In 14 Book Corner on 2011/08/24 at 11:11 PM

Here follows the famous statement made in 1998 by then Cardinal Ratzinger.  It alerted many Christians to the current religious peril.

“The great moral crisis of the Western World broke out in the sixties and seventies…in the face of the deep moral contradictions of the West and of its internal helplessness, combined with the sudden opposition by the new economic power of the Arab countries, the Islamic soul reawakened.

Islam believes that they are now somebody too; they know who they are; that their religion is holding its ground; we no have one any longer.

This is actually the feeling today of the Muslim world, what they believe: ‘The Western countries are no longer capable of preaching message of morality but have only knowhow to offer the world. That Christian religion has abdicated; that it really no longer exists as a religion; that the Christians no longer have a morality or a faith; all that’s left are a few remains of some modern ideas of enlightenment, while they have the religion that—stands the test.’
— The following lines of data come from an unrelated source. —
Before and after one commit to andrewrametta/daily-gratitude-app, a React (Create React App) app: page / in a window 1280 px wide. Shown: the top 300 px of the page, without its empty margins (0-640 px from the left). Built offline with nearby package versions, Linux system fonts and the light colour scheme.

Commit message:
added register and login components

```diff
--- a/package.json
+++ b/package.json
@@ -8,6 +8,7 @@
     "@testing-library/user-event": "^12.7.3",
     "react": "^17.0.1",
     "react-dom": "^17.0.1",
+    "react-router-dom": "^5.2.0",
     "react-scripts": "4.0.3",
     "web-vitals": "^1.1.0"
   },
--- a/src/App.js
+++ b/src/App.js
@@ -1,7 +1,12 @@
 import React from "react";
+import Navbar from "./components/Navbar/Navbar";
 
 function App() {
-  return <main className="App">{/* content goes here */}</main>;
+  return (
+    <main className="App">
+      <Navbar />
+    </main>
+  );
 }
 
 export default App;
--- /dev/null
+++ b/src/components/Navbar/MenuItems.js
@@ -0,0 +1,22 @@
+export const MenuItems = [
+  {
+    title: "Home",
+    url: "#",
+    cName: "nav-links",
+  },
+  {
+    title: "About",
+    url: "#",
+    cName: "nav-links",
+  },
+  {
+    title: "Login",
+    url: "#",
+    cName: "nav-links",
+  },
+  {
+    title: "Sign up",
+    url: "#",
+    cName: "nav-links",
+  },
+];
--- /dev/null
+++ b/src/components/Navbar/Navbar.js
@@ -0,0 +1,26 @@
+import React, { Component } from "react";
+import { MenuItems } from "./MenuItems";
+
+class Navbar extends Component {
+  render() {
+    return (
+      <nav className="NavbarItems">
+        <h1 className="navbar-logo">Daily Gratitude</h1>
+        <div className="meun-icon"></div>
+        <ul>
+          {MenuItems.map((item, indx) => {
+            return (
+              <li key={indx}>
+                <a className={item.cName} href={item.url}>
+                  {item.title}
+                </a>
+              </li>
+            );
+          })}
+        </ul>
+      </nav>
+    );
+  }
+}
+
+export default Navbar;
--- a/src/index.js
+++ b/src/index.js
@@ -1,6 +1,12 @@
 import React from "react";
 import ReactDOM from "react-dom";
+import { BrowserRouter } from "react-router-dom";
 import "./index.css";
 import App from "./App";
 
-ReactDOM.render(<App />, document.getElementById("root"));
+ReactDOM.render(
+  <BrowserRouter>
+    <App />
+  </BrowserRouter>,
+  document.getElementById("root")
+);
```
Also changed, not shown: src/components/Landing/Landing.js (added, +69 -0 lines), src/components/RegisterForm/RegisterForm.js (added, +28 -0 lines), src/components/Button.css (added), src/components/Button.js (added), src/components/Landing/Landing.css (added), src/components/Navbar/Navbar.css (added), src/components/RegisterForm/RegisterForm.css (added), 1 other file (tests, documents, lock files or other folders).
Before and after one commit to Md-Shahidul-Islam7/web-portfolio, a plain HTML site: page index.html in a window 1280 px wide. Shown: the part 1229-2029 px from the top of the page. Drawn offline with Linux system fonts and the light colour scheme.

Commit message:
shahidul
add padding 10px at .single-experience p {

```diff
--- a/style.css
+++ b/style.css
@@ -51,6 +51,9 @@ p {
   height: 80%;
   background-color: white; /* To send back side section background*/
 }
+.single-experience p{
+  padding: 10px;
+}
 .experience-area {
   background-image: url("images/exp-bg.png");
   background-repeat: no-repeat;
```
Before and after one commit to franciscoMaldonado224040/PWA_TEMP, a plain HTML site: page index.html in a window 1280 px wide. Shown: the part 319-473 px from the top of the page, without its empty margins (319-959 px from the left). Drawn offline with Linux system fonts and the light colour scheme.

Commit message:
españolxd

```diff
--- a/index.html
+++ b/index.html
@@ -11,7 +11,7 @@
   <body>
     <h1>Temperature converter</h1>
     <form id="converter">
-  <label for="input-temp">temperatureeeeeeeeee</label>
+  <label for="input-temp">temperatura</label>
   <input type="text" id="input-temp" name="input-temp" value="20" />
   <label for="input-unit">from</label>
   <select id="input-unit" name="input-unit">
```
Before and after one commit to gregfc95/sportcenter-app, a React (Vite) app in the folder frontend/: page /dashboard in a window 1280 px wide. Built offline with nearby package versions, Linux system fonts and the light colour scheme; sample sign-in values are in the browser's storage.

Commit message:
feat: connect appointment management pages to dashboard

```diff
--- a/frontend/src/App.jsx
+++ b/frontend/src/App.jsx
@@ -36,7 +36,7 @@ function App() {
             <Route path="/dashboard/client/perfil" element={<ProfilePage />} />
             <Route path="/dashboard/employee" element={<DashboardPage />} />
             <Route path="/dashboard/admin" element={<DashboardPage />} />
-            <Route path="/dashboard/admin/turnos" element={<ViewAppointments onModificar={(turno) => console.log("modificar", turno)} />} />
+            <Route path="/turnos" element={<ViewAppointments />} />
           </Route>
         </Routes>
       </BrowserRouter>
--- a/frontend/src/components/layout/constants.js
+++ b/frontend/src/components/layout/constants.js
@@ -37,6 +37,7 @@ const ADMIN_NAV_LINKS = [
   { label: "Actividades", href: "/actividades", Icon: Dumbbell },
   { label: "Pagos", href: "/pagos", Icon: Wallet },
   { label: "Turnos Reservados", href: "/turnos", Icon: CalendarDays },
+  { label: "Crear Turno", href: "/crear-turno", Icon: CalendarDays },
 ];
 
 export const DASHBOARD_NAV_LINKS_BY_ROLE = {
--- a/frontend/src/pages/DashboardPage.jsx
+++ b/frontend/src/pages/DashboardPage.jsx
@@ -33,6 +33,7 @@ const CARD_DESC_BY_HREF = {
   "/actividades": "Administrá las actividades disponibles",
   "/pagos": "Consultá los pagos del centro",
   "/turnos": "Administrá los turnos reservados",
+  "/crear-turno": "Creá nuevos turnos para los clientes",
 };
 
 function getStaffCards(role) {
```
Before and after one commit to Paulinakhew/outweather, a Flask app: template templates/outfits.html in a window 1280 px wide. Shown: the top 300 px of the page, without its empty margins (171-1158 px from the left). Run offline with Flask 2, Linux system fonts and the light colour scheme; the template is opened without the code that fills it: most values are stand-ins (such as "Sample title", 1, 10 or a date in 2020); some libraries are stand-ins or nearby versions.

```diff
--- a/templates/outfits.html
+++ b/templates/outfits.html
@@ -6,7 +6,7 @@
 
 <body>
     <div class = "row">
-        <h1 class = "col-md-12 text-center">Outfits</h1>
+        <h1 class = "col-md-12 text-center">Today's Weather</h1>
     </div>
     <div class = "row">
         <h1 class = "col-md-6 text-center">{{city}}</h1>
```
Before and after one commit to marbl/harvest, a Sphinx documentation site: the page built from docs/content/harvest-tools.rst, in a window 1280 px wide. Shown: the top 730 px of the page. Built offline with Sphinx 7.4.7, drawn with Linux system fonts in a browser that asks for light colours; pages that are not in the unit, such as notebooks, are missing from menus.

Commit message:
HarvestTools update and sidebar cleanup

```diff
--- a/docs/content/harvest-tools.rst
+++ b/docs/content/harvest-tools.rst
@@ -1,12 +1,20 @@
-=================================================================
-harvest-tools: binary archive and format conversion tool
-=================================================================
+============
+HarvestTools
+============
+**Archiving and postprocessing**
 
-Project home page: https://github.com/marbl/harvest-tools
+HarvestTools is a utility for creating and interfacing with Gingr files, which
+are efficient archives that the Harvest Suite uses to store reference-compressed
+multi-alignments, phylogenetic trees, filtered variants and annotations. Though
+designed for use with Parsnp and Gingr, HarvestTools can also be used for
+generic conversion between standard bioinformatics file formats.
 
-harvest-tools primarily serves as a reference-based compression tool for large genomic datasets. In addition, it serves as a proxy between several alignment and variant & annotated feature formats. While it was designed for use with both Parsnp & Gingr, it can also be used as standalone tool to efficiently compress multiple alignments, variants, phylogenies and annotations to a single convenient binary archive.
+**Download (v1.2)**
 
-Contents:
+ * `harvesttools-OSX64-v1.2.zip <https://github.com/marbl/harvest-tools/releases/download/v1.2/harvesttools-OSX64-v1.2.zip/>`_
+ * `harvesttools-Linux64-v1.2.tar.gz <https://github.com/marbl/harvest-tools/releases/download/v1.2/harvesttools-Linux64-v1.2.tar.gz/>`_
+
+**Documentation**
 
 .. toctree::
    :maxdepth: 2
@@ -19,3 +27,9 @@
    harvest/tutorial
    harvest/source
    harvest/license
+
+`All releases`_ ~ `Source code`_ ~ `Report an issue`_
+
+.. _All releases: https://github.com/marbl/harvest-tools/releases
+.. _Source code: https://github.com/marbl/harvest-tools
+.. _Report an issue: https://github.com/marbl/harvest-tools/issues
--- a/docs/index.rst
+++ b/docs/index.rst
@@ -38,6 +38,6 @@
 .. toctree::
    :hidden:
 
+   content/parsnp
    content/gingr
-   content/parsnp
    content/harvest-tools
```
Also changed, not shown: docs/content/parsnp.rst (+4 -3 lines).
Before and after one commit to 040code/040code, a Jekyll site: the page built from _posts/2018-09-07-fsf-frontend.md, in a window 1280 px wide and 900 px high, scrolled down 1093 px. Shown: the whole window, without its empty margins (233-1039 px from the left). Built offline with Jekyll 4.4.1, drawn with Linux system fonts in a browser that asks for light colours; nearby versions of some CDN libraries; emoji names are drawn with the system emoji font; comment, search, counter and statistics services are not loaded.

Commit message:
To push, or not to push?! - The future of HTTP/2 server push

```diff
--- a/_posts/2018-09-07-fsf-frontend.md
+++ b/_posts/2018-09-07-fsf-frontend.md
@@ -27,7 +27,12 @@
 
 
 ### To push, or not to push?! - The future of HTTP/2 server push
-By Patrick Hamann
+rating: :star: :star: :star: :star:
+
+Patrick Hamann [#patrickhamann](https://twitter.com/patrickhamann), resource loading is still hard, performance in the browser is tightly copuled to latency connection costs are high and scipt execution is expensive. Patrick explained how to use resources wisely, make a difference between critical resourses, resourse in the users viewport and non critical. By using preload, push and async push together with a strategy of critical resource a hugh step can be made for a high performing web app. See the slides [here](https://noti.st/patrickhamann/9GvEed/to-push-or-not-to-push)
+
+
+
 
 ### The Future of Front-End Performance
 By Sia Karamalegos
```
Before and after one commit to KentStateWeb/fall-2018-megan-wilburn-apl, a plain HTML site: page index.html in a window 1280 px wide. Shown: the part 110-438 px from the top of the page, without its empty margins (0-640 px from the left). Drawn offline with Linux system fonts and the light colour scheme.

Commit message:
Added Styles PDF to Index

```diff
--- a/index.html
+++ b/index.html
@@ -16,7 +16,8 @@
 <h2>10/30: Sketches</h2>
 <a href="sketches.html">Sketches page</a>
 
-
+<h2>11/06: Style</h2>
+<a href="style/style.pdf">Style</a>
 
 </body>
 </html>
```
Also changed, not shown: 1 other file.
So the Muslims now have the consciousness that in reality Islam has remained in the end as the more vigorous religion and that they have something to say to the world, indeed, are the essential religious force of the future. Now there is a new pride. Thus a new zest, a new intensity about wanting to live Islam has awakened. This is its great power: They say: ‘We have a moral message that has existed without interruption since the prophets, and we will tell the World how to live it, whereas the Christians certainly can’t.’

We must naturally come to terms with this inner power of Islam, which fascinates even academic circles.”

Cardinal Joseph Ratzinger in SALT OF THE EARTH: The Church at the end of the millennium (interview by Peter Seewald). pp. 243/244. Ignatius Press.  http://www.ignatius.com/Products/SOE-P/salt-of-the-earth.aspx